Monday, November 16, 2015
Why is This So Urgent and Important?
Recently I ran across a book defending the financial system, Smart Money, by Andrew Palmer. The author says that since the recent financial crisis and bailouts, the system as a whole has been demonized to an extent that people no longer appreciate its benefits to society. There was mismanagement and criminal activity, but that is no reason to give up on new innovations or demand regulations that turn the clock back to simpler times.
One particular example is high-frequency trading that took off in the mid-2000s. This use of high-speed computing to execute trades in the market has led to a number of bad practices, where those traders are able to take advantage of price swings and manipulate the market in various ways. He asserts that the publicity received by instances of manipulation exaggerate the real size of the problems (understandable when I consider similar reporting of rare airline crashes). He claims that the advantage of speed merely replaces the former advantage of monopolistic privileges of having a place on the trading floor, where similar manipulation was known to have happened. HFT leads to more efficiency and lower transaction costs, and the “HFT era arose...in part because of concerns about how the old system worked.”
So what’s the big deal and what does this have to do with behavior? The biggest problem with HFT is “that the unchecked logic of competition has increased the risk and potential severity of sudden market crashes.” [Emphasis added.] A company can go out of business in a matter of minutes. The economy, the one we depend on for our livelihood and the goods and services we need, could receive a major shock in a matter of hours! The speed of these automatic transactions, faster than the ability of humans to intervene when things go out of control, is very dangerous. It calls for regulation and responsibility.
Now see the parallel with behavior. The types of innovations that drive the financial industry are not unlike those that affect our daily lives. Many people have smart phones; most have cell phones. The Internet is a common platform for personal financial transactions and simple shopping. A billion people on Facebook, and how do they make their money? – Advertising and selling consumer information gleaned from the massive amounts of stored data.
We go on line to see news, which now at 24 hours is filled with fluff and repetition.

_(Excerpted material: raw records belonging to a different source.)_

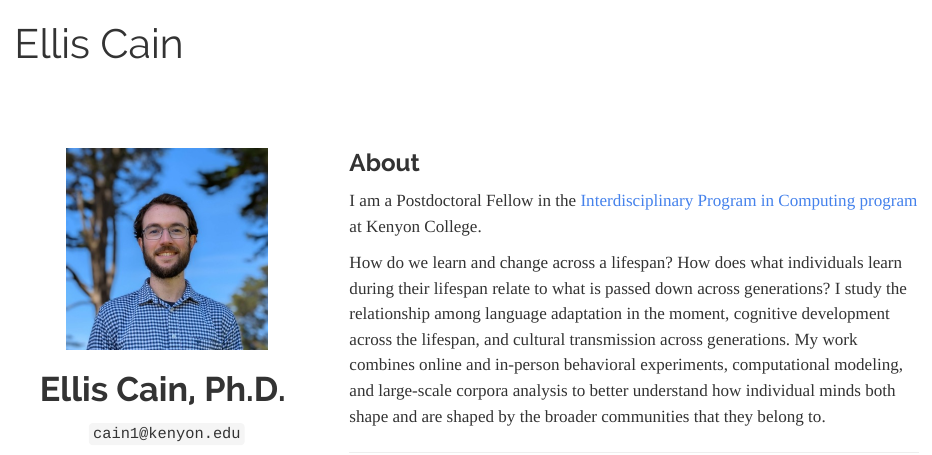
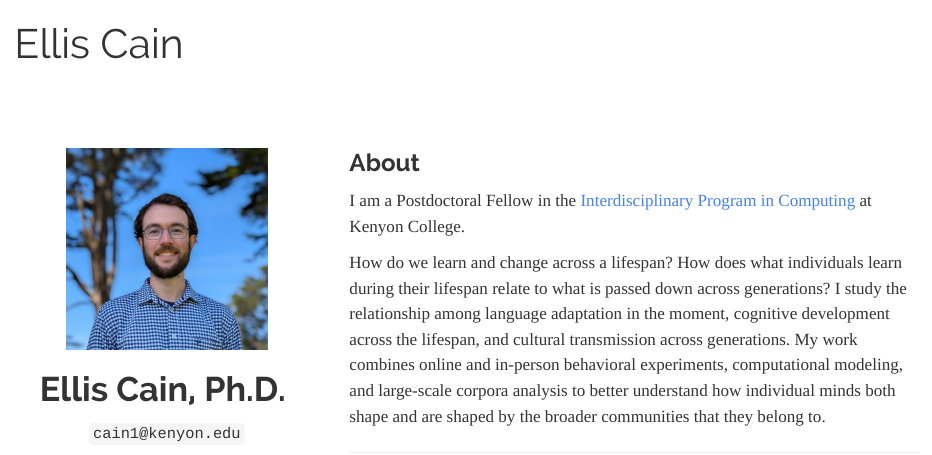
Before and after one commit to ellissc/ellissc.github.io, a Quarto document (index.qmd): the page in a window 1100 px wide, from its top. Rendered offline with R 4.5, knitr and Pandoc in place of Quarto, with nearby package versions.

Commit message:
Fixed typo

```diff
--- a/index.qmd
+++ b/index.qmd
@@ -32,7 +32,7 @@ image-alt: "Ellis Cain, Ph.D., Postdoctoral Fellow, Computing, Kenyon College"
 ### About
 
 
-I am a Postdoctoral Fellow in the [Interdisciplinary Program in Computing program](https://www.kenyon.edu/academics/departments-and-majors/computing/) at Kenyon College.
+I am a Postdoctoral Fellow in the [Interdisciplinary Program in Computing](https://www.kenyon.edu/academics/departments-and-majors/computing/) at Kenyon College.
 
 How do we learn and change across a lifespan? How does what individuals learn during their lifespan relate to what is passed down across generations? I study the relationship among language adaptation in the moment, cognitive development across the lifespan, and cultural transmission across generations. My work combines online and in-person behavioral experiments, computational modeling, and large-scale corpora analysis to better understand how individual minds both shape and are shaped by the broader communities that they belong to.
 
```
Also changed, not shown: docs/search.json, 2 other files.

We gather information on fashions, hobbies and view the latest postings of cute babies or clever animals. (On average teens spend more time on their devices than sleeping.) While we do, we are exposed to hundreds of times the advertising compared to a generation ago and hundreds of times the misinformation, some of it harmless enough, but much of it full of bad health advice, unproven nutritional advice, advocacy of feel-good but illogical policies featuring skewed economic understanding, along with the usual divisive political partisanship depending on accusations and name-calling (rather than facts or logic) to promote positions. Social media is filled with opinions: those we agree with we take as fact; those we disagree with are seen as insults. Among all this chatter, we must deal with threats like identity theft and phishing that were unheard of a generation ago.
Here we sit, with the same critical thinking (some would argue worse based on America’s educational decline), the same economic understanding, perspective, sense of responsibility (some would argue worse based on the current trends in narcissism and victimhood), and discipline (some would argue much worse based on the obesity epidemic and personal savings crisis). Here we sit, expecting to get by and strive in the high-tech, high-speed twenty-first century clinging to the belief that the behavior and skill levels of the past will see us through. Instead of getting more demanding, we have in fact become more tolerant of lax behaviors in many of these areas, defending weaknesses instead of motivating for change, defending failed government programs that make people more dependent, squandering our money on luxuries and expecting someone else to bail us out at retirement.
The potential dangers of high-speeds in finance offer an important lesson about the real potential dangers of the high-speed society we live in. The regulation to avoid disaster in the first instance comes from government and everyone will cry out for it. Regulation to avoid disaster in the second can only come internally and there is nary a peep.